Emotions, as well as cultural and societal standards, play a role in marriage. When two individuals get together to form a family and raise children, it is critical that they love and respect each other.

Even single parents find the notion that same-sex couples are incapable of raising children to be ludicrous and insulting. Children have the right to be raised in a loving and caring environment.

The parents must be physically fit, financially sound, intellectually aware, and highly motivated to adopt a kid, according to the Juvenile Justice (Care and Protection of Children) Act, 2000. And that has to be the only thing that comes to mind. The quality of parenting cannot be judged depending on the guardian’s sexuality or marital status. These are the grey areas in which the government must evolve rather than imitate social morals.

In India, homosexuality was decriminalised in 2018, and the rights of LGBTQIA+ people were just recently recognised. It’s worth noting that both acts controlling adoption were enacted at a time when homosexuality was illegal. Since the status has been legally changed, it is now necessary to realise the community’s rights and receive treatment that is equivalent to that of the heterosexual portion of society.
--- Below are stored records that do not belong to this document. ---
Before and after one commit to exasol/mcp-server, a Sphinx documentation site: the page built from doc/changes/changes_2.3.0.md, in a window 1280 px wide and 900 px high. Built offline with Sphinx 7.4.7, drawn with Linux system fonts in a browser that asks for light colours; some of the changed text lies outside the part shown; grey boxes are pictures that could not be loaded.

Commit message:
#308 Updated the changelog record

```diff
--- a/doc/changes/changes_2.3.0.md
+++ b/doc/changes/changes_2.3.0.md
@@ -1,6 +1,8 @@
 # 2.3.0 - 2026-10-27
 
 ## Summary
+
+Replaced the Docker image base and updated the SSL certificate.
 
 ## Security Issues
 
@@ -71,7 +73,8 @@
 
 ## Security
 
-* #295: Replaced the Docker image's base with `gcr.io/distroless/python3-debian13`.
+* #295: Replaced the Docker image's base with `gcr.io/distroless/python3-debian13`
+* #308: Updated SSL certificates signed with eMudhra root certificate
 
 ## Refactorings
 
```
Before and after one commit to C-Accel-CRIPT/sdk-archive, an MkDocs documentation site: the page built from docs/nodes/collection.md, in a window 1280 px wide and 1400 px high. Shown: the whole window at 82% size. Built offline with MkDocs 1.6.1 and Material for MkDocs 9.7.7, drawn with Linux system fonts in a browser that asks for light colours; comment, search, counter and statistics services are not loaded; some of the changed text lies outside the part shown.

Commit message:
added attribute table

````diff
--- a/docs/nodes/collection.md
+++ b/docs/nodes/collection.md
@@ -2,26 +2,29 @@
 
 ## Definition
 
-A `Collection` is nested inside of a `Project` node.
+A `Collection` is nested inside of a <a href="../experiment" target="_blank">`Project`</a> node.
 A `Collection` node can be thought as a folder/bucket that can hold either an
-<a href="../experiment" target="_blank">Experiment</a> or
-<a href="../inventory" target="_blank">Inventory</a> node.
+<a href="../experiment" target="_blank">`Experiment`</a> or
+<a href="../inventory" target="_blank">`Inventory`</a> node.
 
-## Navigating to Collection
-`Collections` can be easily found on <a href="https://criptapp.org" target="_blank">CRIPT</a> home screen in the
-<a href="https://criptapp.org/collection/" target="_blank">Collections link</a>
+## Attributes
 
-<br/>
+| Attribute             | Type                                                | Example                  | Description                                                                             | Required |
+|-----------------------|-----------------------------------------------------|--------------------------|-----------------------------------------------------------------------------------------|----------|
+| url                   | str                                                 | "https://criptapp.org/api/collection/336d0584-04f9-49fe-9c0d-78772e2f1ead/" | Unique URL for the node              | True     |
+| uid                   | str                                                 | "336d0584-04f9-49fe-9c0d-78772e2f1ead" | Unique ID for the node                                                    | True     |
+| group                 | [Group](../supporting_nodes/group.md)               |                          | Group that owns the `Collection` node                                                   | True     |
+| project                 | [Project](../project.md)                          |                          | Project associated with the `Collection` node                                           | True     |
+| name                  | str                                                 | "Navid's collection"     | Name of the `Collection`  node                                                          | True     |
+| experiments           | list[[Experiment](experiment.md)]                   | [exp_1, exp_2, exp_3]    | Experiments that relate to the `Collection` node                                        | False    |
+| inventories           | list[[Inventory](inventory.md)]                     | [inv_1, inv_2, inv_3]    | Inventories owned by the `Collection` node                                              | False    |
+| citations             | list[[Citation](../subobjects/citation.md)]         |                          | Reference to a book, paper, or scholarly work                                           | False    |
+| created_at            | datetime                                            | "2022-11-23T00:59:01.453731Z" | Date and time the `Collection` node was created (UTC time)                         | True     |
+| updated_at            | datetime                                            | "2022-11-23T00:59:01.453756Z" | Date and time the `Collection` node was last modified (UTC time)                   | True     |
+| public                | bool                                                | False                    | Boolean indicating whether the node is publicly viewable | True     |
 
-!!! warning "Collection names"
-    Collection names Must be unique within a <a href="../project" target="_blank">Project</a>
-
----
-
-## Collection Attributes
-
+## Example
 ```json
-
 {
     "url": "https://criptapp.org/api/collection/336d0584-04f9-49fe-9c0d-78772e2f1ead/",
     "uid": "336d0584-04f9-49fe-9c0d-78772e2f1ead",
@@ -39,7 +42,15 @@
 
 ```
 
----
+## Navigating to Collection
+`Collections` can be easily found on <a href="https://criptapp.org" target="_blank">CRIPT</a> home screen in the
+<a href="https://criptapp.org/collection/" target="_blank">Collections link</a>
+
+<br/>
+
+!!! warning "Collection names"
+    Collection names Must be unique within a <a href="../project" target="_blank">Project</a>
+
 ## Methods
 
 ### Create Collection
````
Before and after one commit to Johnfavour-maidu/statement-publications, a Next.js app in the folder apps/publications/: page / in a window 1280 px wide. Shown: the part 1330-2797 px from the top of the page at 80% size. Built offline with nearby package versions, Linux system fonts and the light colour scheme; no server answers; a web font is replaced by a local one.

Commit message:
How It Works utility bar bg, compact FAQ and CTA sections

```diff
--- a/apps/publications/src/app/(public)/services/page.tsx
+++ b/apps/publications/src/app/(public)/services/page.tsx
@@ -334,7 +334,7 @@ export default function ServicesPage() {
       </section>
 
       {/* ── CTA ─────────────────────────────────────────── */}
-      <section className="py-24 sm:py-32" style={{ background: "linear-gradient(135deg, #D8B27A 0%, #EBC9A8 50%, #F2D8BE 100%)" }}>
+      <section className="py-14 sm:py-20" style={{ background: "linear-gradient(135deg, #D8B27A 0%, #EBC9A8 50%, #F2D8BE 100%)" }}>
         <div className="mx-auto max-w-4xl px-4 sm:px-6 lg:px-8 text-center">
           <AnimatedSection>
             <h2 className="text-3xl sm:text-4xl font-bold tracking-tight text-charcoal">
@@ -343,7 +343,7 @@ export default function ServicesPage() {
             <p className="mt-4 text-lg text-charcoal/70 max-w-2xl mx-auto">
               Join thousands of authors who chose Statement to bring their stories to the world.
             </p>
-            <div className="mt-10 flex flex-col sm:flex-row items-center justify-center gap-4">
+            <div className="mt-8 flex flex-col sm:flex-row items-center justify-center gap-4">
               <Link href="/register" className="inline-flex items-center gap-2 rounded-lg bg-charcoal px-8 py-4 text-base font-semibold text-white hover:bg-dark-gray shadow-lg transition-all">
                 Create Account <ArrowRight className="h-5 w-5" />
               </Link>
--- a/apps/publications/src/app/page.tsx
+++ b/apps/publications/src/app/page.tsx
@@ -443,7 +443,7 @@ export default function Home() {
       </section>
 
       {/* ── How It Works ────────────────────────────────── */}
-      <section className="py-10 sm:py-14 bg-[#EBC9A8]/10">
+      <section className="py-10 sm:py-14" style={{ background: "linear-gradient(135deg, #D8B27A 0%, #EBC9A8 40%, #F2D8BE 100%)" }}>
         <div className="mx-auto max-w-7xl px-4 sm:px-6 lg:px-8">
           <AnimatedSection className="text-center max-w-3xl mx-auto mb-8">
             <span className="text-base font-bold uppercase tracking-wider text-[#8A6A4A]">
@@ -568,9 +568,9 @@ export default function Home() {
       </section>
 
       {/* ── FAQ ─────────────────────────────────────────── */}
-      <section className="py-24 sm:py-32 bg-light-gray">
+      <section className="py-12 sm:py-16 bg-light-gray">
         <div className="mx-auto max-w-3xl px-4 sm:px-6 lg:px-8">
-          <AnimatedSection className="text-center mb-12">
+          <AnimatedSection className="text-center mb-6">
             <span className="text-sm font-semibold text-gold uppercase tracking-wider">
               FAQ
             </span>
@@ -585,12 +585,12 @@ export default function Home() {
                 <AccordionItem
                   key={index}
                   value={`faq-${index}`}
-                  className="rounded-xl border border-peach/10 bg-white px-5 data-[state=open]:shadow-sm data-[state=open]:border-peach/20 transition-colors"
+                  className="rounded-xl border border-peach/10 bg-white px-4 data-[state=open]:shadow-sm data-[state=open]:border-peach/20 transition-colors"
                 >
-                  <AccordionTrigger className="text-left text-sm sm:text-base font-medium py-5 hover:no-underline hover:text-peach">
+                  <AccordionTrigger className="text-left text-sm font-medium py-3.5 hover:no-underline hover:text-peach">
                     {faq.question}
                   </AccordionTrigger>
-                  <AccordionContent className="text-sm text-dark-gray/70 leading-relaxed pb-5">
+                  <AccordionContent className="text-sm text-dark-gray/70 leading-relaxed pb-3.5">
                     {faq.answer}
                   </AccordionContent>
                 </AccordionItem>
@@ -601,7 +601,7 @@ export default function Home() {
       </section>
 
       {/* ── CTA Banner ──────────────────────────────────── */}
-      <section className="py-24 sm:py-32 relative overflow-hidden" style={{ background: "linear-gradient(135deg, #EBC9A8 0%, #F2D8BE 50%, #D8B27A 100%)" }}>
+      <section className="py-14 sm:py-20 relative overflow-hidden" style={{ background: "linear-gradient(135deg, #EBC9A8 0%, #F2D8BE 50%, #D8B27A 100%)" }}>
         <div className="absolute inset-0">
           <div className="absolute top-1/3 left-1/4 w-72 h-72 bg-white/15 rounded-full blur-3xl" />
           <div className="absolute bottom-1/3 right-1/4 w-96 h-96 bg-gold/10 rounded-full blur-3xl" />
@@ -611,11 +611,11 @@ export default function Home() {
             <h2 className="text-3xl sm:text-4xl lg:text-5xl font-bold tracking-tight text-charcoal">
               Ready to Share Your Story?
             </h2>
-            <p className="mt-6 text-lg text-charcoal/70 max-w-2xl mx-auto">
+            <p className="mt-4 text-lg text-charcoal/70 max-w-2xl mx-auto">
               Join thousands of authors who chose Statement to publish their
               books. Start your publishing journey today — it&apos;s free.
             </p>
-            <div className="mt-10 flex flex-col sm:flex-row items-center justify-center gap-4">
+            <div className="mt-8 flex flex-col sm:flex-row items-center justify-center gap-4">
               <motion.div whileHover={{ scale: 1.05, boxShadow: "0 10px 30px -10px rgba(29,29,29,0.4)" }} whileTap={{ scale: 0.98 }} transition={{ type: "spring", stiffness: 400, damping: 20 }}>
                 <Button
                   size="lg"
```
Governments should support sensitization efforts to dispel falsehoods and cultural stigmas around community members’ lifestyles and relationships.

The Navtej Singh Johar decision was a significant step forward in improving the community’s place in society, but both the judiciary and the legislature still have a lot of work to do. Not only should the state allow same-sex marriages, but it should also alter existing legislation to recognise adoption by same-sex couples.






Previous Post Next Post